OneStop Generalist Humberto Torres ’12 did just that. He was waiting for the elevator in the Primera Casa when he found art. An MFA photography student, Torres saw the floor as a canvas splashed with shadows and light-bending shapes. So he took pictures.

More than 600 photos and one year later, Torres unveiled “Floored” at the Graham Center Student Art Gallery¬†earlier this month. The exhibit showcases 35 photos capturing the intriguing interplay of sunlight, palm trees, reflective windows, white-tiled floor and diamond-shaped marble inlays.

“The floor is something people don’t usually look at,” Torres says. “People step on it every day, but it’s beautiful and constantly changing with the help of light and the viewer’s imagination.”

The enduring message of his exhibit: “to appreciate the moment. These things are fleeting. Some of them will go away the second after the picture is taken.”

The photographs capture spots of sunshine chasing each other across yellow walls, window frames reflecting crosses on the tiled floor and edges of mirrors harking back to a world outside the photo Рcapturing movement not seen in the frame.

At the edge of one photo, an FIU folder is strewn across the floor with tell-tale words etched on its cover: “Imagine the Possibilities.”

Torres says the Panther motto resonates with his exhibit. “I’m seeing the possibilities, trying to find all the possibilities of the floor, to read it somehow.”

In case you’re wondering, Torres did not place the folder in the photo; it was already scattered over the floor when Torres captured the moment.

“It’s pretty cool,” says biology major Vanessa Blanco of the exhibit. “Some of these shadows look like different things, different shapes.”

Walking through the exhibit, she recalled concepts about the creative process she learned from Art + Art History professor Gretchen Scharnagl in an honors class she took recently.

“There are different ways to look at [each photo], and it can be completely different from the artist,” Blanco says.
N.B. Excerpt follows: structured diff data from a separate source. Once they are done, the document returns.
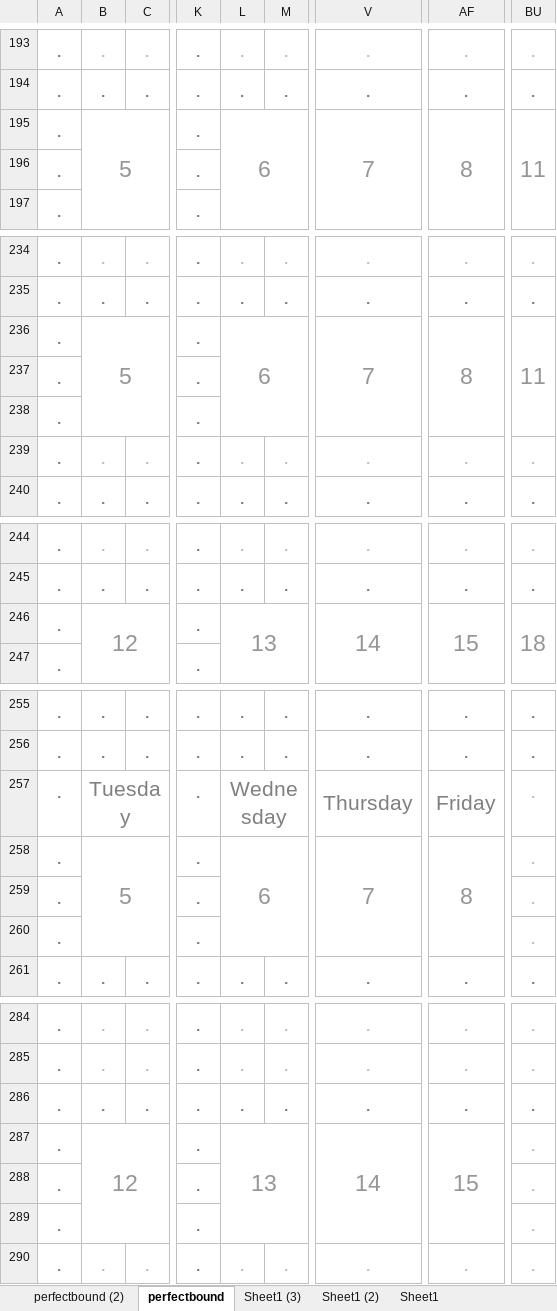
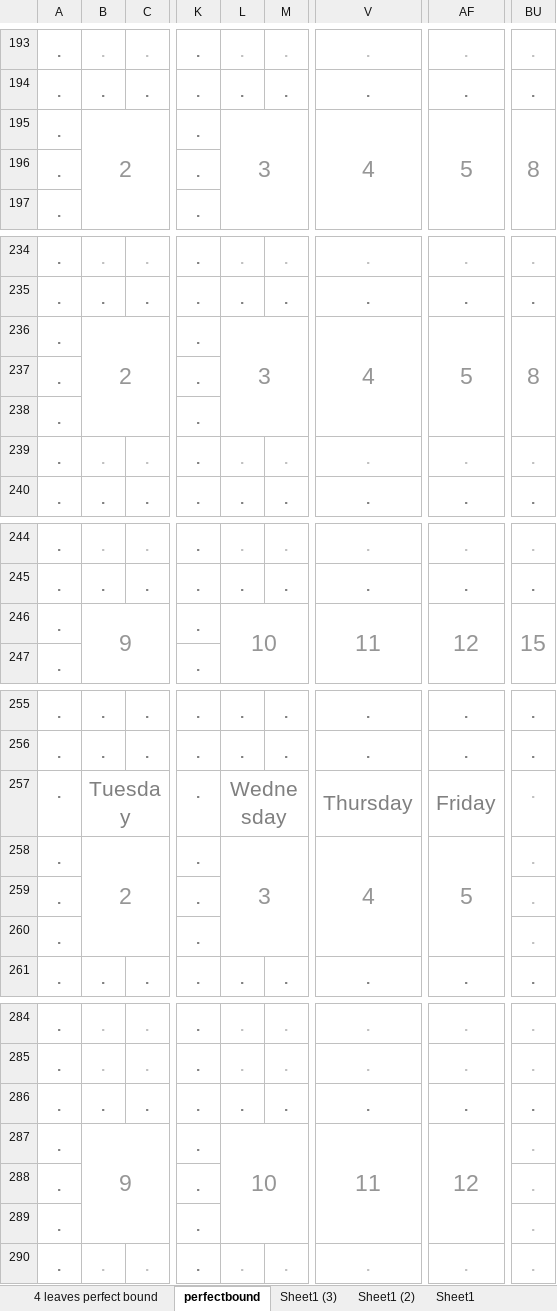
Before and after one commit to petroleumjelliffe/docs, an Excel workbook: weekly todos.xlsx, sheet perfectbound, drawn as a sheet; only a part is shown, gaps mark what is left out; values as stored, in another font and other column widths than the file's, no borders; conditional formats not drawn; the diff covers the shown part only; the diff names each change by its address in the sheet, - before the commit and + after, or states it on an @@ line.

```diff
--- a/weekly todos.xlsx (sheet perfectbound)
+++ b/weekly todos.xlsx (sheet perfectbound)
-sheet tab: perfectbound (2)
+sheet tab: 4 leaves perfect bound
-B195: 5
+B195: 2
-L195: 6
+L195: 3
-V195: 7
+V195: 4
-AF195: 8
+AF195: 5
-BU195: 11
+BU195: 8
-B236: 5
+B236: 2
-L236: 6
+L236: 3
-V236: 7
+V236: 4
-AF236: 8
+AF236: 5
-BU236: 11
+BU236: 8
-B246: 12
+B246: 9
-L246: 13
+L246: 10
-V246: 14
+V246: 11
-AF246: 15
+AF246: 12
-BU246: 18
+BU246: 15
-B258: 5
+B258: 2
-L258: 6
+L258: 3
-V258: 7
+V258: 4
-AF258: 8
+AF258: 5
-B287: 12
+B287: 9
-L287: 13
+L287: 10
-V287: 14
+V287: 11
-AF287: 15
+AF287: 12
```
Also changed, not shown: 10 edited cells elsewhere in this sheet, sheet 4 leaves perfect bound, sheet Sheet1 (2), sheet Sheet1 (3).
That’s why she’s fascinated by it.

“In one way, it’s like finding the beauty in the floor,” Torres explains. “When things are looking down, they start looking up. You’re looking at the floor, but all of the sudden, you’re looking at the sun and the trees.”

Case in point: the photo dubbed the fan favorite by Torres features the reflection of a palm tree and clouds crystallized at the center of a diamond-shaped tile.

“It’s not something you see every day,”says business management major Ian Butterfield, who works in the Graham Center Welcome Center. “It’s surprising. I didn’t think you could find art in the floor. It’s cool to find art where other people don’t look.”

Located in the Piano Lounge across from the bookstore, the art gallery hosts artwork done by FIU students, faculty and staff.

“Floored” will be on display until Sunday, July 3.